Residual Vein Thrombosis Establishes the Optimal Duration of Oral Anticoagulants (DACUS)
ABSTRACT Background The optimal duration of oral anticoagulant treatment in patients with idiopathic venous thromboembolism is still uncertain . The present study addressed the possible role of the Residual Vein Thrombosis in assessing the need for a prolonged anticoagulation.
Methods Patients with a first episode of symptomatic unprovoked or provoked proximal Vein Thrombosis (VT) were given Oral Anticoagulant Treatment (OAT) for 3 months. Residual Vein Thrombosis (RVT), ultrasonographically-detected, will be then assessed. Patients without RVT did not continue OAT, whereas those with RVT will be randomized to either stop or continue OAT for 9 more months. Patients were followed-up prospectively focusing on the study outcomes: occurrence of recurrent venous thromboembolism and major bleeding over a period of at least 12 months after OAT discontinuation.
|Study Design:||Allocation: Randomized
Endpoint Classification: Safety/Efficacy Study
Intervention Model: Single Group Assignment
Masking: Open Label
Primary Purpose: Treatment
|Official Title:||Residual Vein Thrombosis (RVT) Establishes the Optimal Duration of Oral Anticoagulants After a First Episode of Deep Vein Thrombosis of the Lower Limbs|
- Recurrent Venous Thromboembolism

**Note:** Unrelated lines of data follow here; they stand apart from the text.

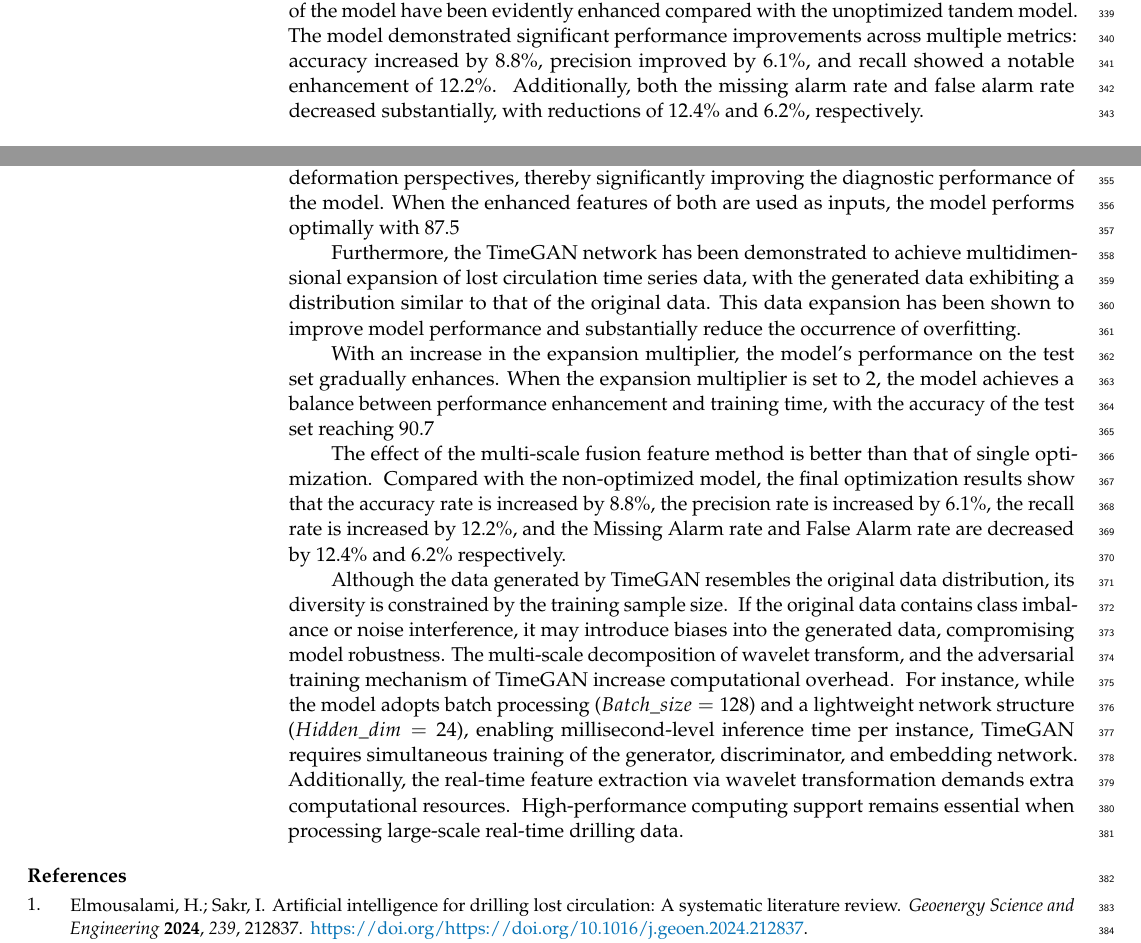
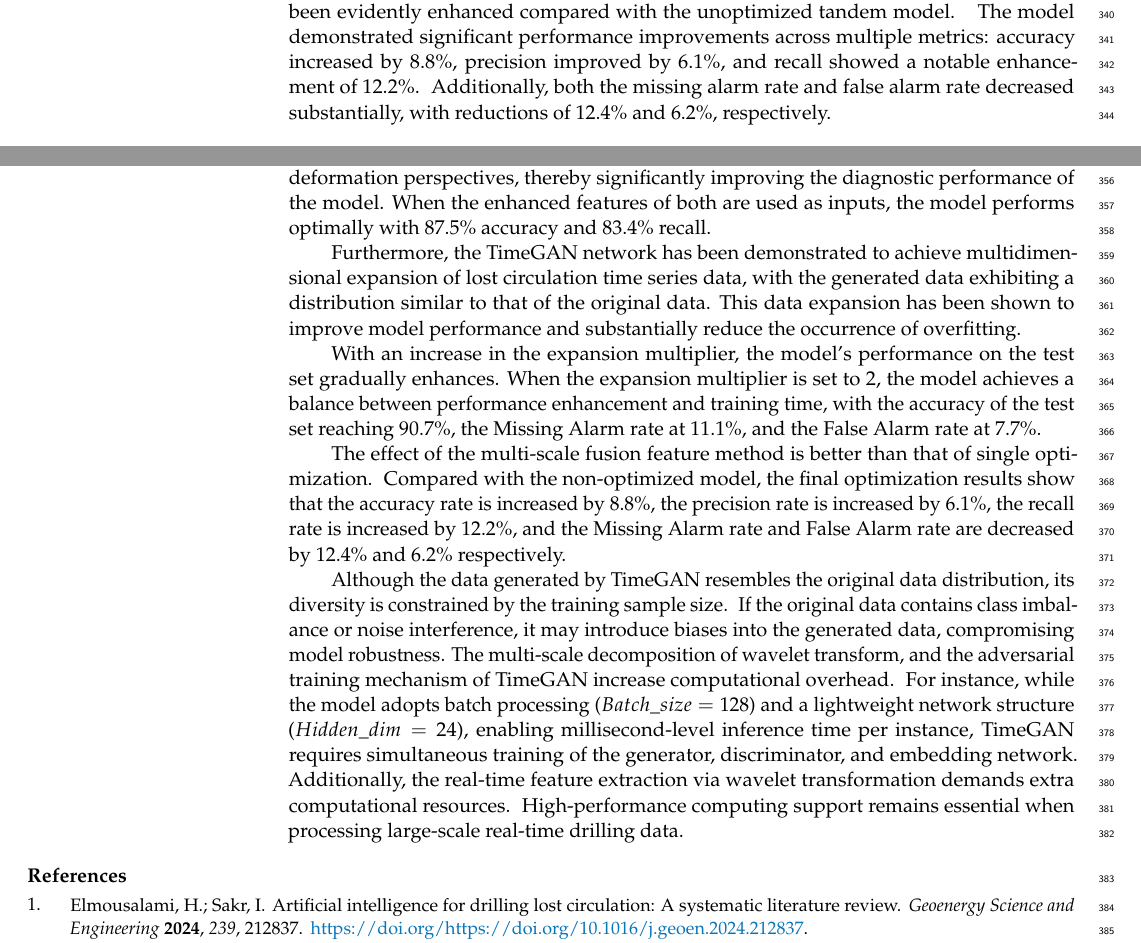
Before and after one commit to Sun-Junipero/--timeGan, a LaTeX paper (template.tex): two parts of pages 15 and 16 of 17, joined at a grey line, cut so that both start at the same text. Compiled offline with pdfLaTeX.

Commit message:
语法已经核对无误

```diff
--- a/template.tex
+++ b/template.tex
@@ -525,11 +527,11 @@ As illustrated in Figure \ref{fig:Comparison of the effect of different models},
 To assess the optimization effect, the lost circulation time-series feature enhancement method and time-series data expansion method, in conjunction with the multi-scale feature fusion method, which optimizes the model's stability and generalization ability, are employed.
 
 
-The fusion of feature wavelet transform and genetic programming has been shown to extract effective enhancement features from both deep feature mapping and feature deformation perspectives, thereby significantly improving the diagnostic performance of the model. When the enhanced features of both are used as inputs, the model performs optimally with 87.5% accuracy and 83.4% recall.
+The fusion of feature wavelet transform and genetic programming has been shown to extract effective enhancement features from both deep feature mapping and feature deformation perspectives, thereby significantly improving the diagnostic performance of the model. When the enhanced features of both are used as inputs, the model performs optimally with 87.5\% accuracy and 83.4\% recall.
 
 Furthermore, the TimeGAN network has been demonstrated to achieve multidimensional expansion of lost circulation time series data, with the generated data exhibiting a distribution similar to that of the original data. This data expansion has been shown to improve model performance and substantially reduce the occurrence of overfitting.
 
-With an increase in the expansion multiplier, the model's performance on the test set gradually enhances. When the expansion multiplier is set to 2, the model achieves a balance between performance enhancement and training time, with the accuracy of the test set reaching 90.7%, the Missing Alarm rate at 11.1%, and the False Alarm rate at 7.7%.
+With an increase in the expansion multiplier, the model's performance on the test set gradually enhances. When the expansion multiplier is set to 2, the model achieves a balance between performance enhancement and training time, with the accuracy of the test set reaching 90.7\%, the Missing Alarm rate at 11.1\%, and the False Alarm rate at 7.7\%.
 
 The effect of the multi-scale fusion feature method is better than that of single optimization.  Compared with the non-optimized model, the final optimization results show that the accuracy rate is increased by 8.8\%, the precision rate is increased by 6.1\%, the recall rate is increased by 12.2\%, and the Missing Alarm rate and False Alarm rate are decreased by 12.4\% and 6.2\% respectively.
 
```
Also changed, not shown: template.tex (4 more changed lines), 3 other files.
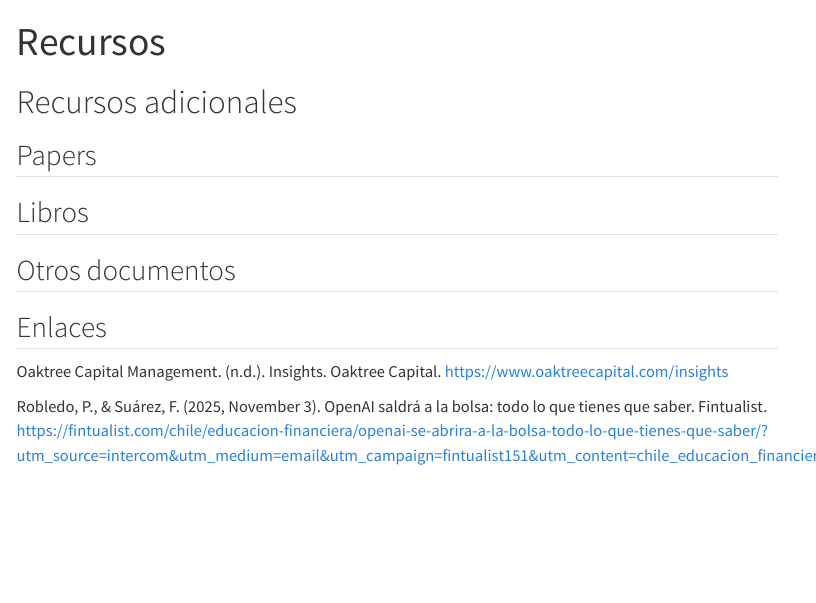
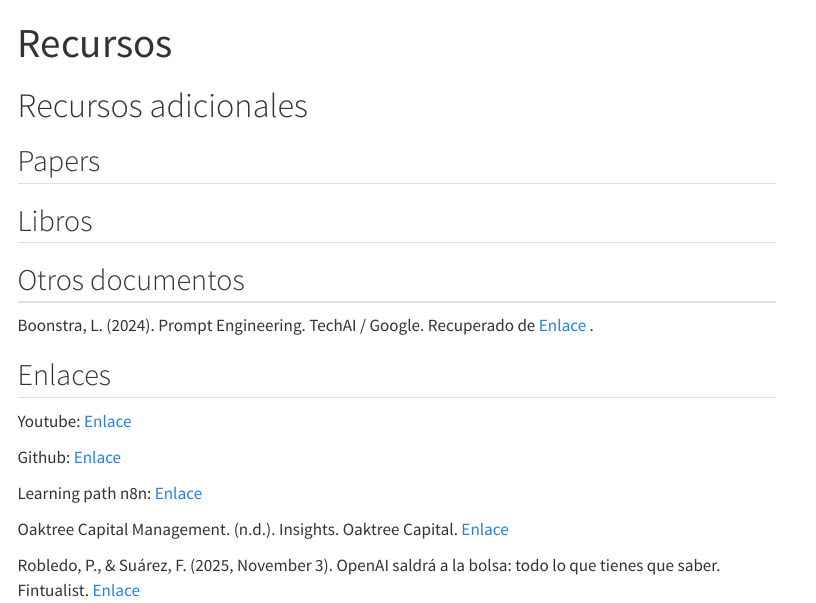
Before and after one commit to sebaegana/iiag_clases_website, a Quarto document (recursos.qmd): the page in a window 1100 px wide, from its top. Rendered offline with R 4.5, knitr and Pandoc in place of Quarto, with nearby package versions; menus at the side of the page are left out.

Commit message:
Update for class 3

```diff
--- a/recursos.qmd
+++ b/recursos.qmd
@@ -11,8 +11,17 @@
 
 ## Otros documentos
 
+Boonstra, L. (2024). Prompt Engineering. TechAI / Google. Recuperado de [Enlace](https://www.gptaiflow.com/assets/files/2025-01-18-pdf-1-TechAI-Goolge-whitepaper_Prompt%20Engineering_v4-af36dcc7a49bb7269a58b1c9b89a8ae1.pdf)
+.
+
 ## Enlaces
 
-Oaktree Capital Management. (n.d.). Insights. Oaktree Capital. https://www.oaktreecapital.com/insights
+Youtube: [Enlace](www.youtube.com/playlist?list=PLlET0GsrLUL59YbxstZE71WszP3pVnZfI&si=7LQLZvKzzRVUzLqU)
 
-Robledo, P., & Suárez, F. (2025, November 3). OpenAI saldrá a la bolsa: todo lo que tienes que saber. Fintualist. https://fintualist.com/chile/educacion-financiera/openai-se-abrira-a-la-bolsa-todo-lo-que-tienes-que-saber/?utm_source=intercom&utm_medium=email&utm_campaign=fintualist151&utm_content=chile_educacion_financiera
+Github: [Enlace](https://github.com/n8n-io/n8n-docs)
+
+Learning path n8n: [Enlace](https://docs.n8n.io/learning-path/#set-up-your-n8n)
+
+Oaktree Capital Management. (n.d.). Insights. Oaktree Capital. [Enlace](https://www.oaktreecapital.com/insights)
+
+Robledo, P., & Suárez, F. (2025, November 3). OpenAI saldrá a la bolsa: todo lo que tienes que saber. Fintualist. [Enlace](https://fintualist.com/chile/educacion-financiera/openai-se-abrira-a-la-bolsa-todo-lo-que-tienes-que-saber/?utm_source=intercom&utm_medium=email&utm_campaign=fintualist151&utm_content=chile_educacion_financiera)
```
Also changed, not shown: clases/materials/Results-SPA-1Q2025.pdf (deleted), clases/materials/Results-SPA-4Q2024.pdf (deleted), clases/pdf/Jun-2025-EMRP-FINAL.pdf (renamed from clases/materials/Jun-2025-EMRP-FINAL.pdf), clases/pdf/nvidia research Investing.com .pdf (renamed from clases/materials/nvidia research Investing.com .pdf), docs/search.json, 7 other files.
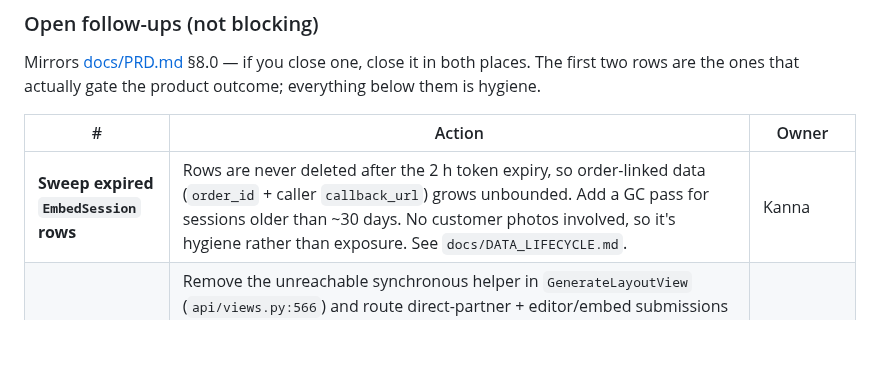
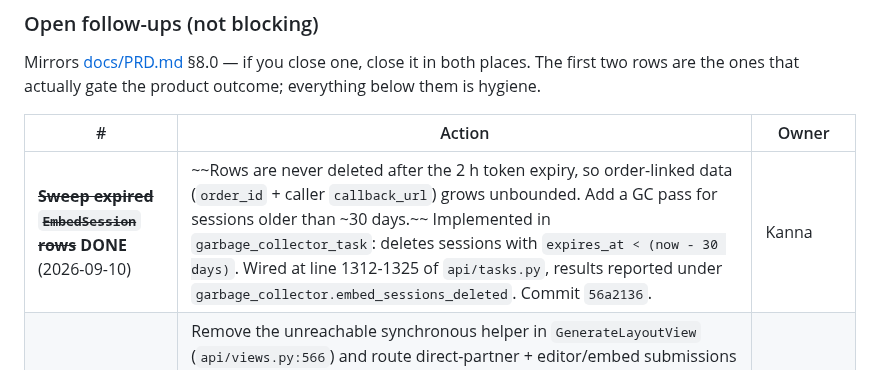
Before and after one commit to printo/product-editor, a Markdown page: CLAUDE.md, the part around the change. Rendered like a GitHub page; blank space fills up the shorter version.

```diff
--- a/CLAUDE.md
+++ b/CLAUDE.md
@@ -1602,7 +1602,7 @@ Mirrors [docs/PRD.md](docs/PRD.md) §8.0 — if you close one, close it in both
 
 | # | Action | Owner |
 |---|---|---|
-| **Sweep expired `EmbedSession` rows** | Rows are never deleted after the 2 h token expiry, so order-linked data (`order_id` + caller `callback_url`) grows unbounded. Add a GC pass for sessions older than ~30 days. No customer photos involved, so it's hygiene rather than exposure. See `docs/DATA_LIFECYCLE.md`. | Kanna |
+| ~~**Sweep expired `EmbedSession` rows**~~ **DONE** (2026-09-10) | ~~Rows are never deleted after the 2 h token expiry, so order-linked data (`order_id` + caller `callback_url`) grows unbounded. Add a GC pass for sessions older than ~30 days.~~ Implemented in `garbage_collector_task`: deletes sessions with `expires_at < (now - 30 days)`. Wired at line 1312-1325 of `api/tasks.py`, results reported under `garbage_collector.embed_sessions_deleted`. Commit `56a2136`. | Kanna |
 | **API surface separation** | Remove the unreachable synchronous helper in `GenerateLayoutView` (`api/views.py:566`) and route direct-partner + editor/embed submissions through one shared render-submission service. Not started; `CanvasData` upsert / `RenderJob` creation / queue selection / dispatch are still duplicated across the two views. Plan in `docs/API_SURFACE_SEPARATION_PRD.md`. | Kanna |
 | Monitor CSP violations | Watch DevTools / browser console / future report endpoint while CSP is in report-only. Flip `CSP_REPORT_ONLY=False` once the policy is validated against the editor (Fabric.js `'unsafe-eval'`) and embed iframe (`frame-ancestors`). | Kanna |
 | Clean up 56 lint warnings | `pnpm lint` lists them — all `no-unused-vars` (dead imports, unused state setters, unused destructured params). Easy local cleanups; non-blocking. | Kanna |
```
Also changed, not shown: docs/DATA_LIFECYCLE.md (+7 -5 lines).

- major and minor haemorrhage
|Study Start Date:||November 2003|
|Estimated Study Completion Date:||September 2006|